**ASSIGNED TASK**
Omit all pictures and give the records below again exactly as written.

**Saved entries**
--- --- ---

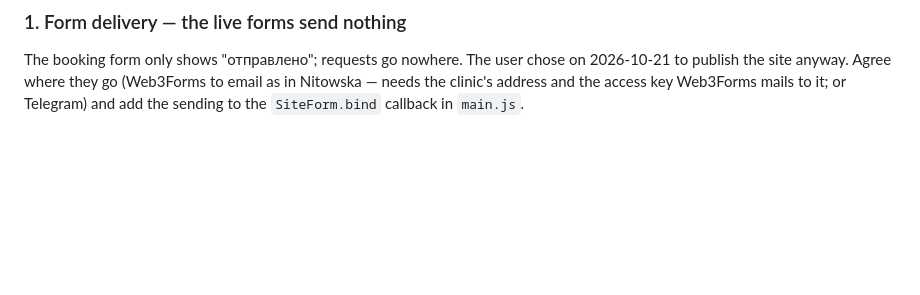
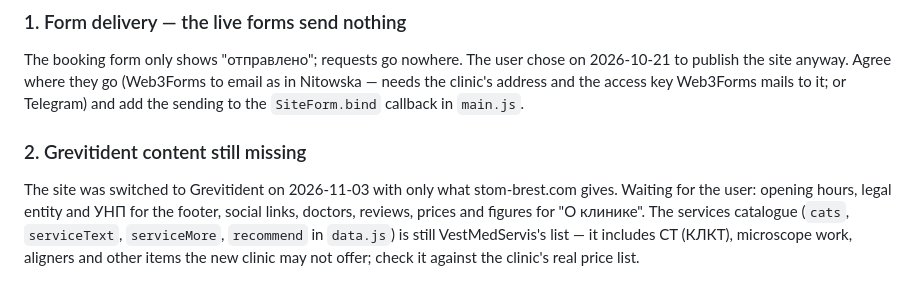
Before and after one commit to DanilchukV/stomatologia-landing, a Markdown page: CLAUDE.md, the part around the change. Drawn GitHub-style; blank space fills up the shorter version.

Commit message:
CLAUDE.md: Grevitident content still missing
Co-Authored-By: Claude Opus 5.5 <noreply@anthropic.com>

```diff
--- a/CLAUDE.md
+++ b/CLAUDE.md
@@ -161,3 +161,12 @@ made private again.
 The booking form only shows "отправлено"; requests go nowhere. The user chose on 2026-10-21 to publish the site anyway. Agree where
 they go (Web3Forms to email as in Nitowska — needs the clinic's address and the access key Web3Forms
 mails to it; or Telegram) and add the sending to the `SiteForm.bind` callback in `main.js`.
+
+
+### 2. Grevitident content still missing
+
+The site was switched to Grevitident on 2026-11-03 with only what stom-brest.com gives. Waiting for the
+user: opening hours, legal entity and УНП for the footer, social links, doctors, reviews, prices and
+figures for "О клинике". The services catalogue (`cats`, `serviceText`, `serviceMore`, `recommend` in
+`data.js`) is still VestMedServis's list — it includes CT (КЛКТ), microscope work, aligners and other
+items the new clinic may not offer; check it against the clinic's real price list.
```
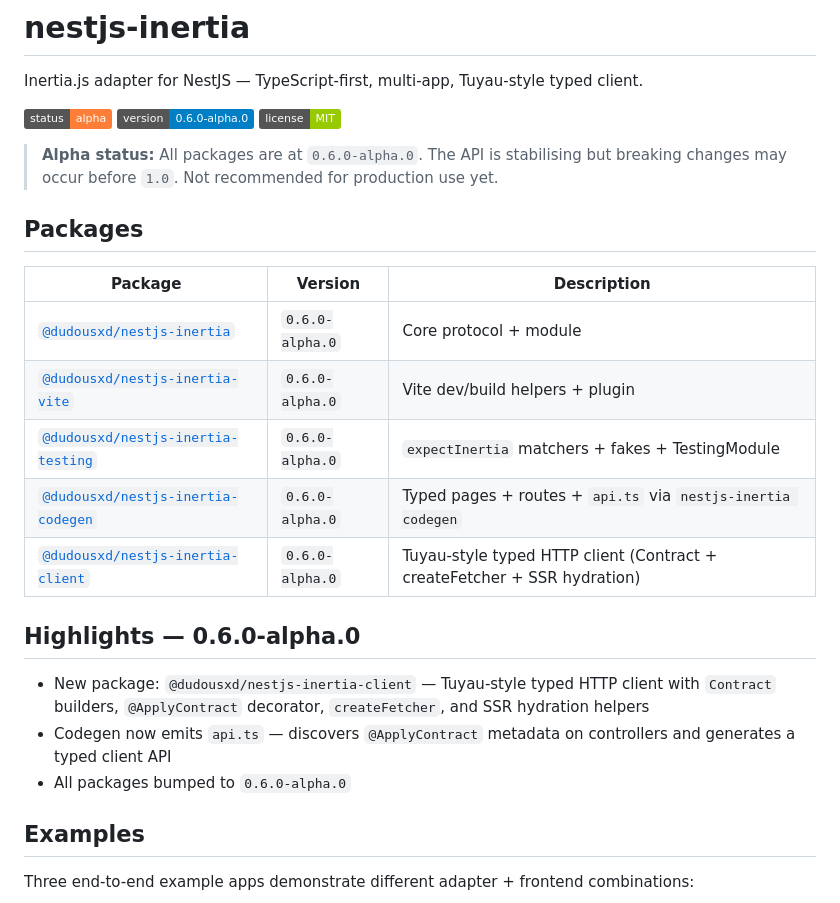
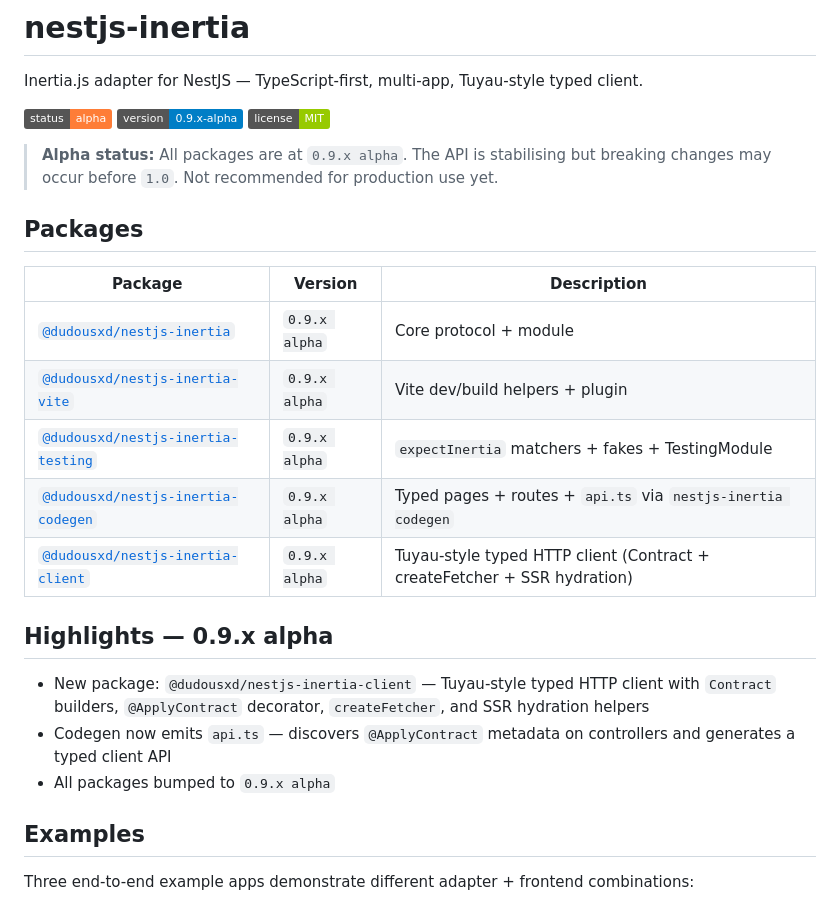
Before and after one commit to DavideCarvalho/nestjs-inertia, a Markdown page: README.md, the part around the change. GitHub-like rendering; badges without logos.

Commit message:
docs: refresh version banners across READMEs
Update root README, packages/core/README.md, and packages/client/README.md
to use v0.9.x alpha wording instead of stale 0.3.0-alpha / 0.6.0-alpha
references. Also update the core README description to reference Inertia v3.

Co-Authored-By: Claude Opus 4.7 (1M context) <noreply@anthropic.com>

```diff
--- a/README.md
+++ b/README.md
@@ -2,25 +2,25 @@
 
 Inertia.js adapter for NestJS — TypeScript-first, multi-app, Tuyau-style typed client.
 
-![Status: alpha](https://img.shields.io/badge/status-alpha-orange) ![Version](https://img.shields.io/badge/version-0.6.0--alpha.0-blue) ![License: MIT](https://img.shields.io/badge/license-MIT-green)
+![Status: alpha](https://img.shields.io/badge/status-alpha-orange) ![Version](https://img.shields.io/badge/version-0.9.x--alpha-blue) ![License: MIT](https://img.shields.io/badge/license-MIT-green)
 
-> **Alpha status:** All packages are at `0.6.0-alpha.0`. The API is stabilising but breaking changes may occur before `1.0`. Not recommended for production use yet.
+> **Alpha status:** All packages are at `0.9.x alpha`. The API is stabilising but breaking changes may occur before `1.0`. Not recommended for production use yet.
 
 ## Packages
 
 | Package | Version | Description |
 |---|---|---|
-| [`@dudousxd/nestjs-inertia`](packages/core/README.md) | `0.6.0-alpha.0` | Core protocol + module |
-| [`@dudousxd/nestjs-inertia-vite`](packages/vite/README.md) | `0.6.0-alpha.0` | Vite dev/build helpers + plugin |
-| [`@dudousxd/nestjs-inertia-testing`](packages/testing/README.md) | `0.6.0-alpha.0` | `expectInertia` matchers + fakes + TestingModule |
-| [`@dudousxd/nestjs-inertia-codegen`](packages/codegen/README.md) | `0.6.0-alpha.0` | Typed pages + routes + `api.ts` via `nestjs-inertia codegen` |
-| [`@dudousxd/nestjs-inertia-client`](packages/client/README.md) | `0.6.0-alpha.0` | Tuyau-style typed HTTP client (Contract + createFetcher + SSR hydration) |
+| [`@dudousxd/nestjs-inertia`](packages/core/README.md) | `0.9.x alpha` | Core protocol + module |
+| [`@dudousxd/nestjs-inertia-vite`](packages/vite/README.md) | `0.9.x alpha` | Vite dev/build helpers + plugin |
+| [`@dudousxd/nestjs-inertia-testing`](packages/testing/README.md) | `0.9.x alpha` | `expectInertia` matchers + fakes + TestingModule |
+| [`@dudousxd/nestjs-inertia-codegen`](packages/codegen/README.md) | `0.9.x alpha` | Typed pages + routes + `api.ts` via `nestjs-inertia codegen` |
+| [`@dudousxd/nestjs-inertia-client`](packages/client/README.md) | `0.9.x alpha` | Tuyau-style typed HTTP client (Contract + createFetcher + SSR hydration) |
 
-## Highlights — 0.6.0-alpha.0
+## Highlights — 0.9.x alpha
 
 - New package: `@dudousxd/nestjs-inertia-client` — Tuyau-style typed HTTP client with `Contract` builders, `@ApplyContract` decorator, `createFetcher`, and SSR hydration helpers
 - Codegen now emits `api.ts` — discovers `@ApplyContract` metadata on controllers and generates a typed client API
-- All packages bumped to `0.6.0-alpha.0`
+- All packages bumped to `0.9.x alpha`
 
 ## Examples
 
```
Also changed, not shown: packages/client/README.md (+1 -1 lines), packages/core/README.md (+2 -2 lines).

--- --- ---

**WRITTEN SOLUTION**
Before and after one commit to DanilchukV/stomatologia-landing, a Markdown page: CLAUDE.md, the part around the change. Drawn GitHub-style; blank space fills up the shorter version.

Commit message:
CLAUDE.md: Grevitident content still missing
Co-Authored-By: Claude Opus 5.5 <noreply@anthropic.com>

```diff
--- a/CLAUDE.md
+++ b/CLAUDE.md
@@ -161,3 +161,12 @@ made private again.
 The booking form only shows "отправлено"; requests go nowhere. The user chose on 2026-10-21 to publish the site anyway. Agree where
 they go (Web3Forms to email as in Nitowska — needs the clinic's address and the access key Web3Forms
 mails to it; or Telegram) and add the sending to the `SiteForm.bind` callback in `main.js`.
+
+
+### 2. Grevitident content still missing
+
+The site was switched to Grevitident on 2026-11-03 with only what stom-brest.com gives. Waiting for the
+user: opening hours, legal entity and УНП for the footer, social links, doctors, reviews, prices and
+figures for "О клинике". The services catalogue (`cats`, `serviceText`, `serviceMore`, `recommend` in
+`data.js`) is still VestMedServis's list — it includes CT (КЛКТ), microscope work, aligners and other
+items the new clinic may not offer; check it against the clinic's real price list.
```
Before and after one commit to DavideCarvalho/nestjs-inertia, a Markdown page: README.md, the part around the change. GitHub-like rendering; badges without logos.

Commit message:
docs: refresh version banners across READMEs
Update root README, packages/core/README.md, and packages/client/README.md
to use v0.9.x alpha wording instead of stale 0.3.0-alpha / 0.6.0-alpha
references. Also update the core README description to reference Inertia v3.

Co-Authored-By: Claude Opus 4.7 (1M context) <noreply@anthropic.com>

```diff
--- a/README.md
+++ b/README.md
@@ -2,25 +2,25 @@
 
 Inertia.js adapter for NestJS — TypeScript-first, multi-app, Tuyau-style typed client.
 
-![Status: alpha](https://img.shields.io/badge/status-alpha-orange) ![Version](https://img.shields.io/badge/version-0.6.0--alpha.0-blue) ![License: MIT](https://img.shields.io/badge/license-MIT-green)
+![Status: alpha](https://img.shields.io/badge/status-alpha-orange) ![Version](https://img.shields.io/badge/version-0.9.x--alpha-blue) ![License: MIT](https://img.shields.io/badge/license-MIT-green)
 
-> **Alpha status:** All packages are at `0.6.0-alpha.0`. The API is stabilising but breaking changes may occur before `1.0`. Not recommended for production use yet.
+> **Alpha status:** All packages are at `0.9.x alpha`. The API is stabilising but breaking changes may occur before `1.0`. Not recommended for production use yet.
 
 ## Packages
 
 | Package | Version | Description |
 |---|---|---|
-| [`@dudousxd/nestjs-inertia`](packages/core/README.md) | `0.6.0-alpha.0` | Core protocol + module |
-| [`@dudousxd/nestjs-inertia-vite`](packages/vite/README.md) | `0.6.0-alpha.0` | Vite dev/build helpers + plugin |
-| [`@dudousxd/nestjs-inertia-testing`](packages/testing/README.md) | `0.6.0-alpha.0` | `expectInertia` matchers + fakes + TestingModule |
-| [`@dudousxd/nestjs-inertia-codegen`](packages/codegen/README.md) | `0.6.0-alpha.0` | Typed pages + routes + `api.ts` via `nestjs-inertia codegen` |
-| [`@dudousxd/nestjs-inertia-client`](packages/client/README.md) | `0.6.0-alpha.0` | Tuyau-style typed HTTP client (Contract + createFetcher + SSR hydration) |
+| [`@dudousxd/nestjs-inertia`](packages/core/README.md) | `0.9.x alpha` | Core protocol + module |
+| [`@dudousxd/nestjs-inertia-vite`](packages/vite/README.md) | `0.9.x alpha` | Vite dev/build helpers + plugin |
+| [`@dudousxd/nestjs-inertia-testing`](packages/testing/README.md) | `0.9.x alpha` | `expectInertia` matchers + fakes + TestingModule |
+| [`@dudousxd/nestjs-inertia-codegen`](packages/codegen/README.md) | `0.9.x alpha` | Typed pages + routes + `api.ts` via `nestjs-inertia codegen` |
+| [`@dudousxd/nestjs-inertia-client`](packages/client/README.md) | `0.9.x alpha` | Tuyau-style typed HTTP client (Contract + createFetcher + SSR hydration) |
 
-## Highlights — 0.6.0-alpha.0
+## Highlights — 0.9.x alpha
 
 - New package: `@dudousxd/nestjs-inertia-client` — Tuyau-style typed HTTP client with `Contract` builders, `@ApplyContract` decorator, `createFetcher`, and SSR hydration helpers
 - Codegen now emits `api.ts` — discovers `@ApplyContract` metadata on controllers and generates a typed client API
-- All packages bumped to `0.6.0-alpha.0`
+- All packages bumped to `0.9.x alpha`
 
 ## Examples
 
```
Also changed, not shown: packages/client/README.md (+1 -1 lines), packages/core/README.md (+2 -2 lines).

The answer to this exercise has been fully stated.